=== Section Start ===

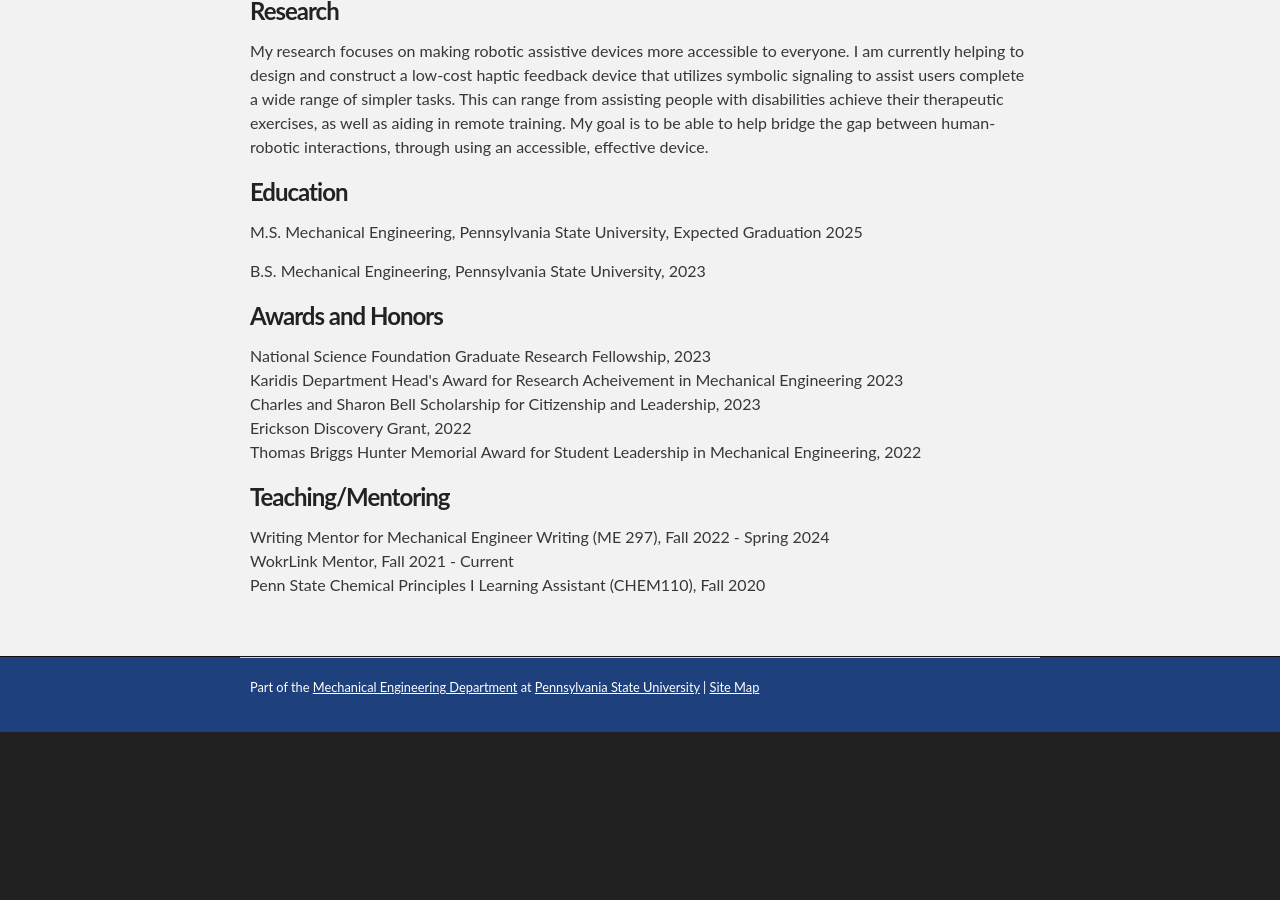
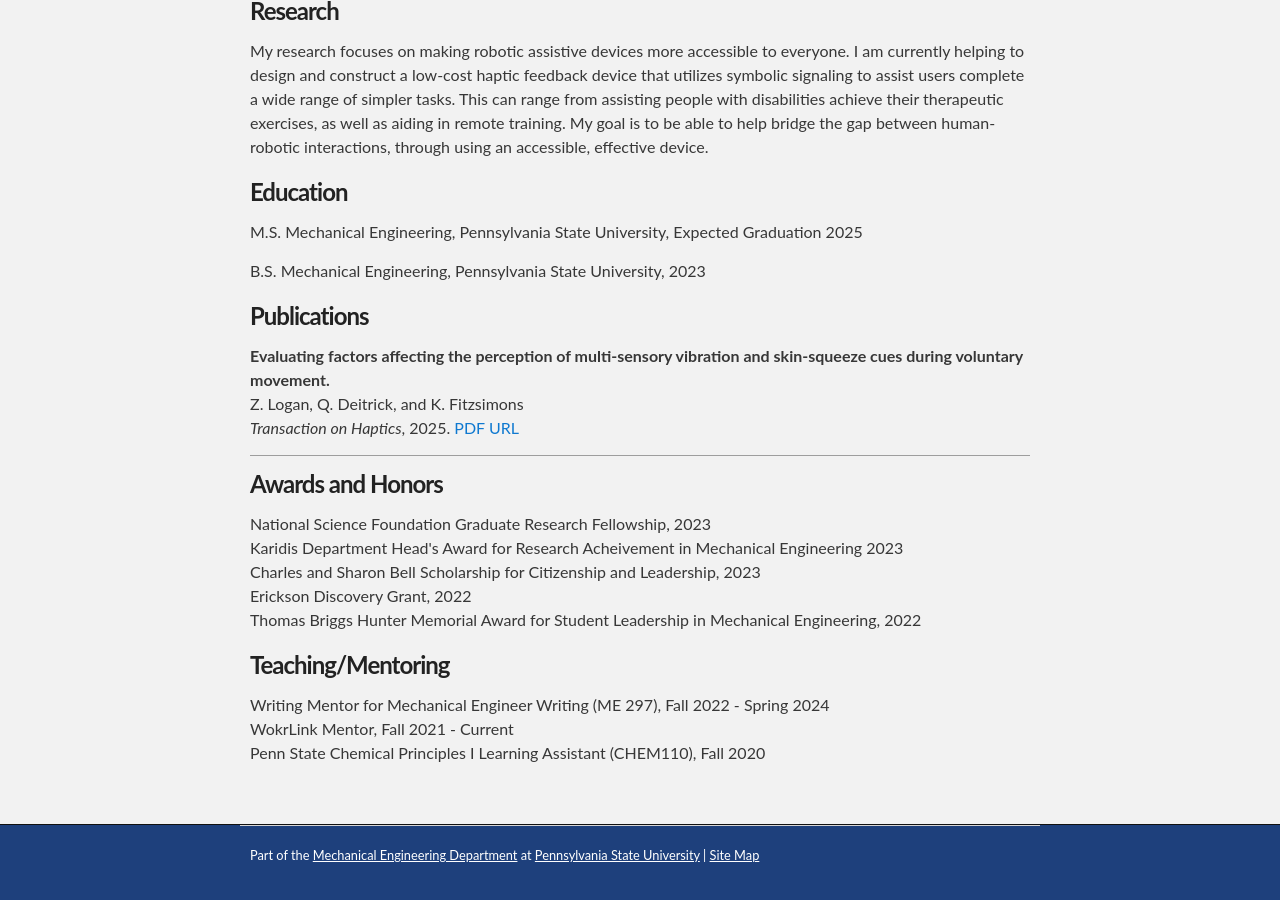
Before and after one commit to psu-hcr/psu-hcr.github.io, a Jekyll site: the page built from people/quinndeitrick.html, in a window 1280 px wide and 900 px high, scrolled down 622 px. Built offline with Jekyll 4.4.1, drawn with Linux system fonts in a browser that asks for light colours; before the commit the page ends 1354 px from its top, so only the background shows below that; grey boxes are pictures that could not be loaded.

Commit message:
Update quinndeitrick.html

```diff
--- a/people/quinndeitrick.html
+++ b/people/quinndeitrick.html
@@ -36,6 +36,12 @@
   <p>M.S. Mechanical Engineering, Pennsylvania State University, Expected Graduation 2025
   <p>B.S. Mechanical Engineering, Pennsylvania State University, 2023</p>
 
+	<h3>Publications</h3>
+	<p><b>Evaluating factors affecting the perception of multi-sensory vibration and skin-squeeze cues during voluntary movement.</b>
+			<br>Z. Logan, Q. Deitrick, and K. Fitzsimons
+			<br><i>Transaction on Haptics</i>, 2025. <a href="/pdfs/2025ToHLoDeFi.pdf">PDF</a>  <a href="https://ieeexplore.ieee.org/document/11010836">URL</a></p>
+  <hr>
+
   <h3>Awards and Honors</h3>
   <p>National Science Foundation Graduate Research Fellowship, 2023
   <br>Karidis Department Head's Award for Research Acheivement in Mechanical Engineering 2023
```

=== Section End ===
=== Section Start ===

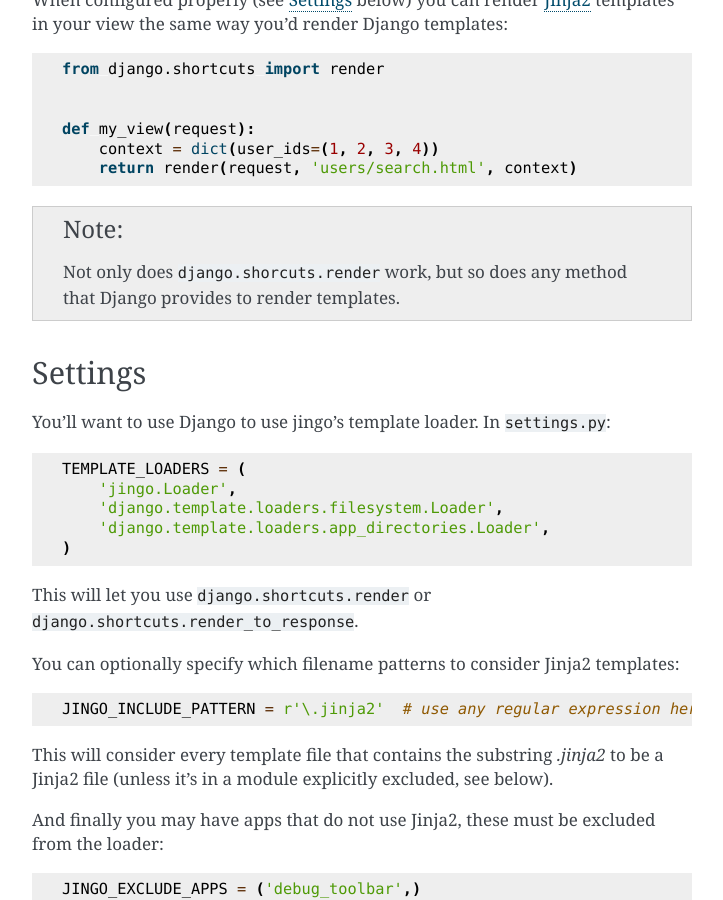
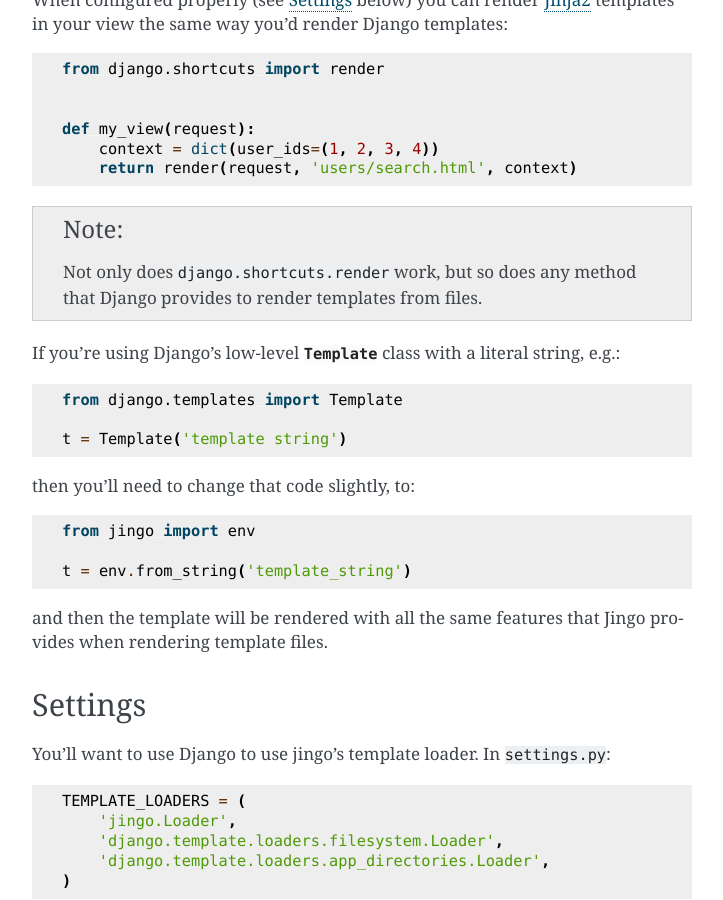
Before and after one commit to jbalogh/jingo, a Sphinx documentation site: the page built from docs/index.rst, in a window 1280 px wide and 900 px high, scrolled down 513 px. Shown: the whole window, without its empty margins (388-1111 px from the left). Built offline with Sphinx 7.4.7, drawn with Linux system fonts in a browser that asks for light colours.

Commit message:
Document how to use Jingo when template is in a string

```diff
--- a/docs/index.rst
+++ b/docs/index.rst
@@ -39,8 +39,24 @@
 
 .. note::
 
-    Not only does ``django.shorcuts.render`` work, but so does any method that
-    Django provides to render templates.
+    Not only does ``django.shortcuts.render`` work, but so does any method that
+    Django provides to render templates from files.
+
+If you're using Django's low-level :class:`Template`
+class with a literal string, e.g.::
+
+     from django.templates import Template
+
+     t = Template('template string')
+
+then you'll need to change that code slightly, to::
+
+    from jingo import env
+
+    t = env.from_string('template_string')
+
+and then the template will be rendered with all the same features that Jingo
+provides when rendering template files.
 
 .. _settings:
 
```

=== Section End ===

• **WHAT YOU SHOULD DO**: Lines containing the string "State" are the ones to copy from the entries above.

• **TASK SOLUTION**:
   <p>M.S. Mechanical Engineering, Pennsylvania State University, Expected Graduation 2025
   <p>B.S. Mechanical Engineering, Pennsylvania State University, 2023</p>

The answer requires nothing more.